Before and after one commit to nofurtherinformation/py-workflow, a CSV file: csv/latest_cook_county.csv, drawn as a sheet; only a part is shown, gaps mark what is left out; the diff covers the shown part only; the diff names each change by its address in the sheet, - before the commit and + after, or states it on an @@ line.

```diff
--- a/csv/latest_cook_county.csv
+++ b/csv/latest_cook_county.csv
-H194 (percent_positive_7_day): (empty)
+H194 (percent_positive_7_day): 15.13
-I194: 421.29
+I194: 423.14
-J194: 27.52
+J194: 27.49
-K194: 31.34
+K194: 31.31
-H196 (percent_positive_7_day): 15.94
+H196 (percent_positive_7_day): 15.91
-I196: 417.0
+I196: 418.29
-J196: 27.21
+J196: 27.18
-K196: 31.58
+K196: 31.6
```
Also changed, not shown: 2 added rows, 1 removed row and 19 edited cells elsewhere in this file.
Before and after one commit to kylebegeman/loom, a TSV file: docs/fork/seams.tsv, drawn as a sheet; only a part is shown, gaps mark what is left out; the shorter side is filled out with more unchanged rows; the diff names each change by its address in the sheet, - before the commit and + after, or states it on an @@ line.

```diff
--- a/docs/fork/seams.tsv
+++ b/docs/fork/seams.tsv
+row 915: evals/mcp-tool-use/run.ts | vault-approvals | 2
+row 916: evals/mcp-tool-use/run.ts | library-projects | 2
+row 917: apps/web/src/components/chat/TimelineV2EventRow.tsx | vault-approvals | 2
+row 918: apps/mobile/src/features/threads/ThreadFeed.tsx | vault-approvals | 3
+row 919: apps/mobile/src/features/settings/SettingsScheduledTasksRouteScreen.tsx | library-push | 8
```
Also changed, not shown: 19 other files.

> **TASK REQUIREMENTS**: Copy out all the entries shown above, character for character.

> **WRITTEN SOLUTION**:
Before and after one commit to nofurtherinformation/py-workflow, a CSV file: csv/latest_cook_county.csv, drawn as a sheet; only a part is shown, gaps mark what is left out; the diff covers the shown part only; the diff names each change by its address in the sheet, - before the commit and + after, or states it on an @@ line.

```diff
--- a/csv/latest_cook_county.csv
+++ b/csv/latest_cook_county.csv
-H194 (percent_positive_7_day): (empty)
+H194 (percent_positive_7_day): 15.13
-I194: 421.29
+I194: 423.14
-J194: 27.52
+J194: 27.49
-K194: 31.34
+K194: 31.31
-H196 (percent_positive_7_day): 15.94
+H196 (percent_positive_7_day): 15.91
-I196: 417.0
+I196: 418.29
-J196: 27.21
+J196: 27.18
-K196: 31.58
+K196: 31.6
```
Also changed, not shown: 2 added rows, 1 removed row and 19 edited cells elsewhere in this file.
Before and after one commit to kylebegeman/loom, a TSV file: docs/fork/seams.tsv, drawn as a sheet; only a part is shown, gaps mark what is left out; the shorter side is filled out with more unchanged rows; the diff names each change by its address in the sheet, - before the commit and + after, or states it on an @@ line.

```diff
--- a/docs/fork/seams.tsv
+++ b/docs/fork/seams.tsv
+row 915: evals/mcp-tool-use/run.ts | vault-approvals | 2
+row 916: evals/mcp-tool-use/run.ts | library-projects | 2
+row 917: apps/web/src/components/chat/TimelineV2EventRow.tsx | vault-approvals | 2
+row 918: apps/mobile/src/features/threads/ThreadFeed.tsx | vault-approvals | 3
+row 919: apps/mobile/src/features/settings/SettingsScheduledTasksRouteScreen.tsx | library-push | 8
```
Also changed, not shown: 19 other files.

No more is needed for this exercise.